We don’t have the underlying data set so need to make some broader adjustments. First of all we’d double the income level to $60K which probably cuts the number of people in half – to 60M in the US and say 150M in RoW.

Some percentage of patients will need the care of an orthodontist and a more involved approach using other types of corrective technology. And a much larger percentage will simply live with minor defects in their grill. Not everyone going bald get’s hair implants, not everyone with a sagging face gets a facelift and not everyone with extra fat goes out and gets “cool sculpting” or an Inmode (INMD) treatment.

Getting at this number is difficult. Braces are fairly common in the US and as a rule of thumb about 50% of children should consider braces for functional problems (misaligned bite) and improving the shape of their jaw/face. So 50% would be the high-water mark. The adult market in 2014 was 1.4M patients and growing ~8% per year. It is becoming more common for adults to get their teeth adjusted.

There is clearly plenty of room for growth – both in the US and RoW. If we use the 50% number for the real TAM we arrive at $56B in the US and $142B in RoW. Let’s call it a $200B WW TAM and it’s not unreasonable to think that SDC could get 10% of that or $20B in revenue. 

Real Risks, Valuation and Stock Conclusion

There’s a lot to like about SDC in terms of their business and long-term model. It should also be noted that their vertical integration eliminates the “unmodeled expenses” that some companies like Wayfair (W) came public with. In this sense, the numbers are more defensible. As with any new company and IPO, there are some real risks. Here are the three risks that stand out:

  1. As a considered purchase this has a long sales cycle and requires fairly large up-front costs in terms of sales and marketing. It’s clear that in the current climate the returns here are excellent but things can change (see point 2.)
  2. We’re in a strong economy where discretionary purchasing is fairly robust. SDC is probably also tapping into some pent-up demand in the market from people who have long wanted to improve their dental situation but were unwilling or unable to do it the traditional way. This demand could easily wane in the face of a weak economy as this is a fairly easy expense to “put off until next year.” 
  3. Align Technology is a credible competitor and they are likely to get more aggressive in the market – especially after seeing their share price nearly get cut in half on the filing of the SDC IPO documents.

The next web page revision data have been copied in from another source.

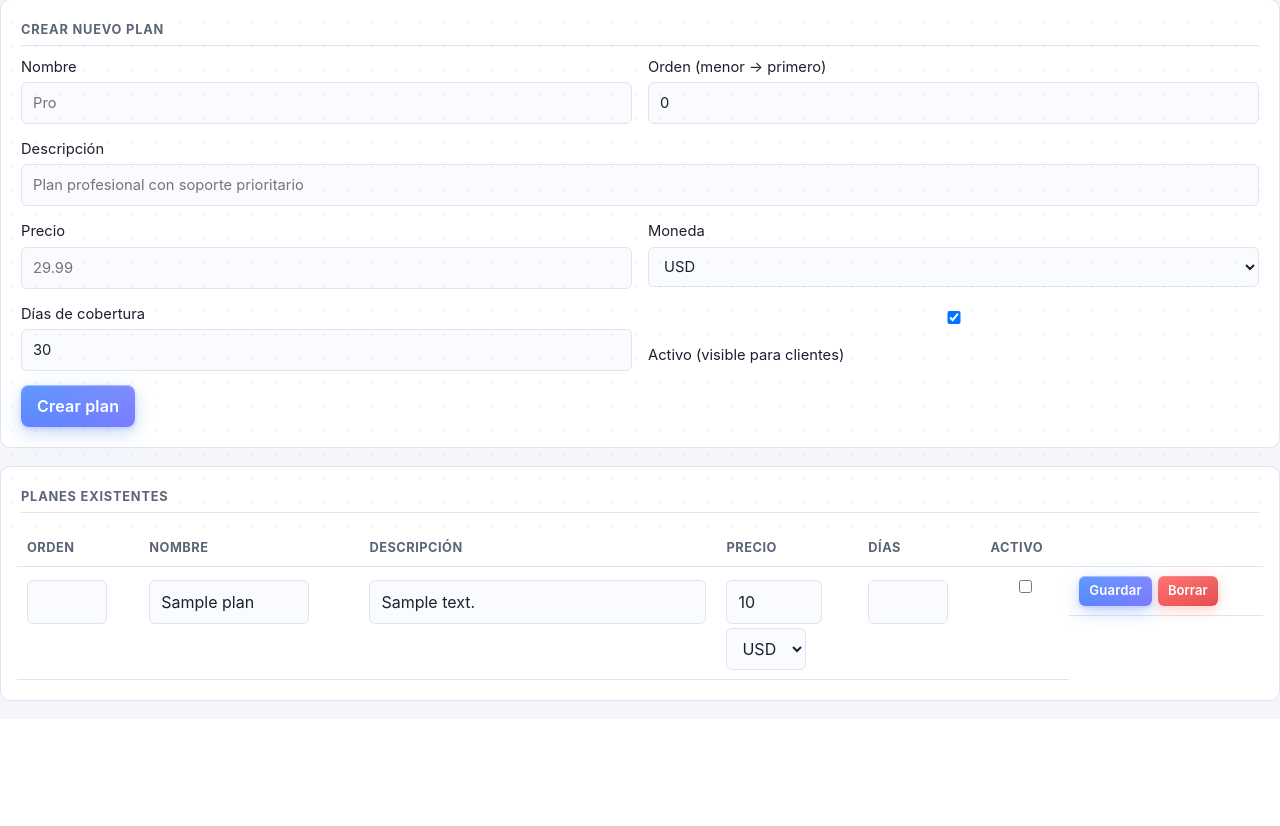
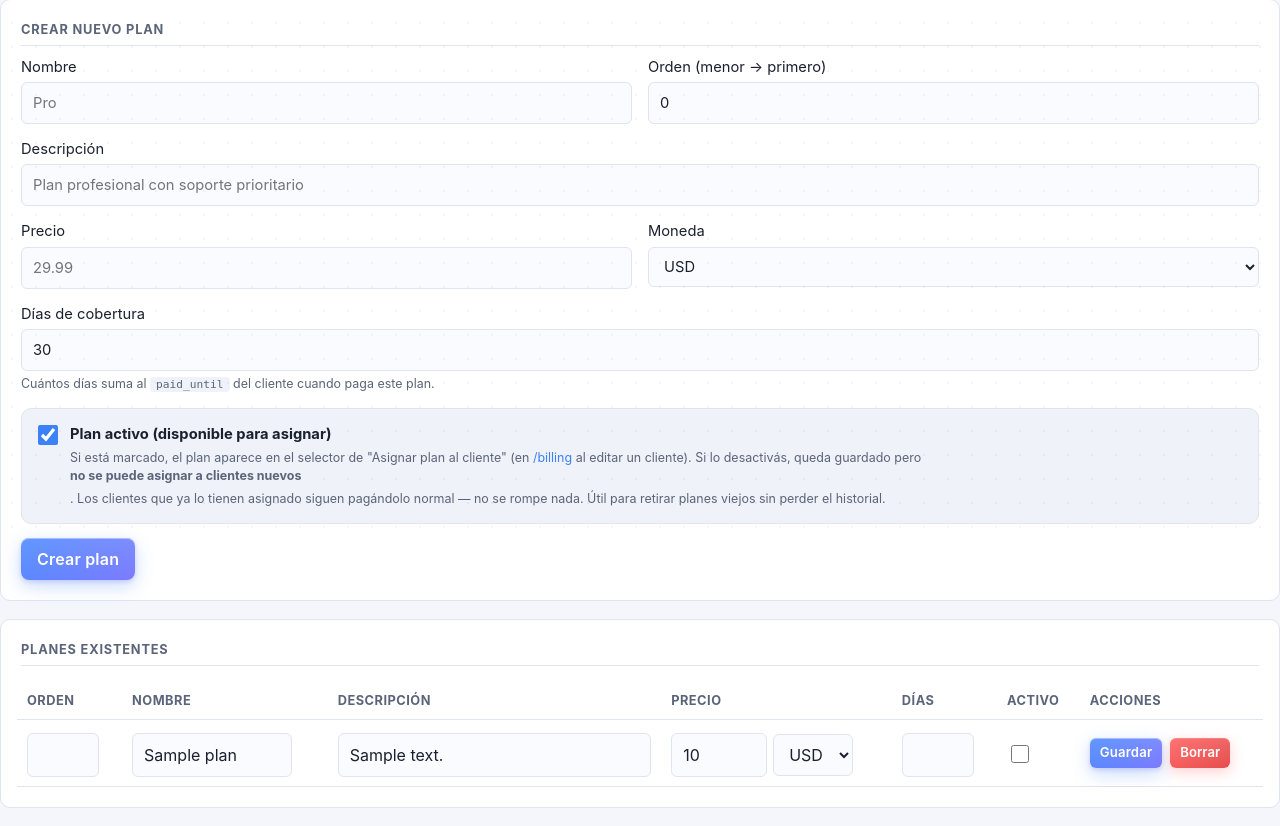
Before and after one commit to mtandazo35/monitor-maat-pro, a FastAPI app: template web/app/templates/plans_settings.html in a window 1280 px wide. Shown: the part 253-1079 px from the top of the page. Before the commit the page ends 954 px from the top, so only its background shows below. Run offline with FastAPI, Linux system fonts and the light colour scheme; the template is opened without the code that fills it: most values are stand-ins (such as "Sample title", 1, 10 or a date in 2020); parts of the project's set-up code (start-up, migrations or seed data) failed here and were passed over.

Commit message:
ui: explicar checkboxes (Plans Activo + Network HTTPS) + alinear tabla planes
Cambios pedidos:

1. Tabla 'Planes existentes' - moneda al lado del precio:
   El input price + select currency caian en filas separadas porque la
   celda no tenia flex/inline layout. Fix:
   - <div style='display:inline-flex;gap:6px;align-items:center;flex-wrap:nowrap'>
     envuelve precio + moneda → quedan lado a lado siempre
   - vertical-align:middle en todos los <td> de la tabla
   - Checkbox Activo: ahora 18x18px centrado con accent-color del tema
     en vez de label con flex que se rompia
   - Botones Guardar+Borrar: tambien envueltos en inline-flex con gap:8px
   - <th> ultimo column ahora dice 'Acciones' en vez de vacio

2. Checkbox 'Activo (visible para clientes)' del form Crear plan:
   Antes: checkbox suelto sin contexto, mal alineado.
   Ahora: .toggle-card (caja con borde y bg) que contiene:
   - Checkbox 20x20 con accent-color
   - Label fuerte: 'Plan activo (disponible para asignar)'
   - Descripcion larga: que pasa si lo desactivas (no se asigna a nuevos
     clientes pero los que ya lo tienen siguen pagandolo, util para
     retirar planes viejos sin perder historial)

3. Checkbox 'Mostrar URLs como HTTPS' en /settings/network:
   Mismo tratamiento toggle-card con descripcion clara:
   - 'Servir el panel y los tenants con HTTPS'
   - Explica que activado es lo recomendado, Caddy emite certs LE,
     y solo desactivar para dev local con HTTP

4. CSS .toggle-card global agregado a styles.css:
   Background panel-alt + border + padding 14x16, checkbox 20x20 con
   align-items:flex-start (texto puede ser largo y se alinea desde
   arriba). Reusable en cualquier futuro toggle.

5. Bonus: 'Dias de cobertura' del form Crear plan ahora tiene small
   helper explicando que suma al paid_until cuando se cobra el plan.

```diff
--- a/web/app/static/styles.css
+++ b/web/app/static/styles.css
@@ -344,6 +344,32 @@ label small {
   .smtp-grid,
   .form-grid-2 { grid-template-columns: 1fr; }
 }
+
+/* === Toggle card: checkbox grande con label + descripcion visible === */
+.toggle-card {
+  background: var(--panel-alt);
+  border: 1px solid var(--border);
+  border-radius: 10px;
+  padding: 14px 16px;
+  margin: 14px 0 4px;
+}
+.toggle-row {
+  display: flex;
+  align-items: flex-start;
+  gap: 12px;
+  margin: 0;
+  cursor: pointer;
+}
+.toggle-row input[type="checkbox"] {
+  width: 20px; height: 20px;
+  margin: 2px 0 0;
+  flex-shrink: 0;
+  cursor: pointer;
+  accent-color: var(--accent);
+}
+.toggle-text { flex: 1; min-width: 0; }
+.toggle-text strong { display: block; margin-bottom: 4px; }
+.toggle-text small { display: block; line-height: 1.5; }
 
 .form-section {
   font-size: .8rem;
--- a/web/app/templates/plans_settings.html
+++ b/web/app/templates/plans_settings.html
@@ -45,16 +45,28 @@
         </select>
       </label>
     </div>
-    <div class="form-grid-2">
     <label>Días de cobertura
       <input name="days" type="number" min="1" required value="30">
+      <small class="muted">Cuántos días suma al <code>paid_until</code> del cliente cuando paga este plan.</small>
     </label>
-      <label class="row" style="align-items:center;gap:8px">
+
+    <div class="toggle-card">
+      <label class="toggle-row">
         <input type="checkbox" name="is_active" value="1" checked>
-        <span>Activo (visible para clientes)</span>
+        <span class="toggle-text">
+          <strong>Plan activo (disponible para asignar)</strong>
+          <small class="muted">
+            Si está marcado, el plan aparece en el selector de "Asignar plan al cliente"
+            (en <a href="/billing">/billing</a> al editar un cliente). Si lo desactivás,
+            queda guardado pero <strong>no se puede asignar a clientes nuevos</strong>.
+            Los clientes que ya lo tienen asignado siguen pagándolo normal — no se rompe nada.
+            Útil para retirar planes viejos sin perder el historial.
+          </small>
+        </span>
       </label>
     </div>
-    <div class="row">
+
+    <div class="row" style="margin-top:14px">
       <button type="submit" class="primary">Crear plan</button>
     </div>
   </form>
@@ -67,41 +79,43 @@
   {% else %}
     {# Desktop: tabla con inputs inline #}
     <div class="desktop-only tbl-wrap">
-      <table class="tbl">
+      <table class="tbl plans-tbl">
         <thead>
           <tr>
             <th>Orden</th><th>Nombre</th><th>Descripción</th>
-            <th>Precio</th><th>Días</th><th>Activo</th><th></th>
+            <th>Precio</th><th>Días</th><th>Activo</th><th>Acciones</th>
           </tr>
         </thead>
         <tbody>
           {% for p in plans %}
           <tr>
             <form method="post" action="/settings/plans/{{ p.id }}/edit">
-              <td><input type="number" name="sort_order" value="{{ p.sort_order }}" style="width:5em"></td>
-              <td><input name="name" value="{{ p.name }}" required maxlength="40" style="width:10em"></td>
-              <td><input name="description" value="{{ p.description or '' }}" maxlength="200"></td>
-              <td>
+              <td style="vertical-align:middle"><input type="number" name="sort_order" value="{{ p.sort_order }}" style="width:4.5em"></td>
+              <td style="vertical-align:middle"><input name="name" value="{{ p.name }}" required maxlength="40" style="width:10em"></td>
+              <td style="vertical-align:middle"><input name="description" value="{{ p.description or '' }}" maxlength="200"></td>
+              <td style="vertical-align:middle">
+                <div style="display:inline-flex;gap:6px;align-items:center;flex-wrap:nowrap">
                   <input name="price" type="number" min="0" step="0.01" value="{{ p.price }}" required style="width:6em">
                   <select name="currency" style="width:5em">
                     {% for c in ['USD','EUR'] %}
                     <option value="{{ c }}" {% if p.currency == c %}selected{% endif %}>{{ c }}</option>
                     {% endfor %}
                   </select>
+                </div>
               </td>
-              <td><input name="days" type="number" min="1" value="{{ p.days }}" required style="width:5em"></td>
-              <td>
-                <label class="row" style="align-items:center;gap:6px;justify-content:center">
-                  <input type="checkbox" name="is_active" value="1" {% if p.is_active %}checked{% endif %}>
-                </label>
+              <td style="vertical-align:middle"><input name="days" type="number" min="1" value="{{ p.days }}" required style="width:4.5em"></td>
+              <td style="vertical-align:middle;text-align:center">
+                <input type="checkbox" name="is_active" value="1" {% if p.is_active %}checked{% endif %}
+                       style="width:18px;height:18px;cursor:pointer;accent-color:var(--accent)">
               </td>
-              <td class="row" style="gap:6px">
+              <td style="vertical-align:middle">
+                <div style="display:inline-flex;gap:8px;flex-wrap:nowrap">
                   <button type="submit" class="btn small primary">Guardar</button>
             </form>
-                <form method="post" action="/settings/plans/{{ p.id }}/delete" class="inline"
-                      >
+                  <form method="post" action="/settings/plans/{{ p.id }}/delete" class="inline">
                     <button type="submit" class="btn small warn">Borrar</button>
                   </form>
+                </div>
               </td>
           </tr>
           {% endfor %}
```
Also changed, not shown: web/app/templates/network_settings.html (+41 -4 lines). Lines whose indentation alone changed are shown as unchanged.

Actions they might take include more aggressive marketing of offerings like Invisalign Express that can be used for more minor adjustments or buying/building their way into some markets using the SDC approach. There has been legal wrangling in this market but it looks like the usual routine of trying to slow down or stall a new competitor.

Align Technology (ALGN) is generating over $2B in revenue and SDC is on track to do around $800M this year (up from $423M last year.) ALGN is trading at about 7x revenue but was at 13x revenue in May of this year. At the current proposed price SDC comes in at 10x but is growing much faster. Our PFV below suggests a price of at least $40/share and given the low rates and market hype – $60/share would not surprise.




Sign Up!

Get pure IPO Goodness - no ads, no fluff, no SPAM.

Powered by ConvertKit

Leave a Reply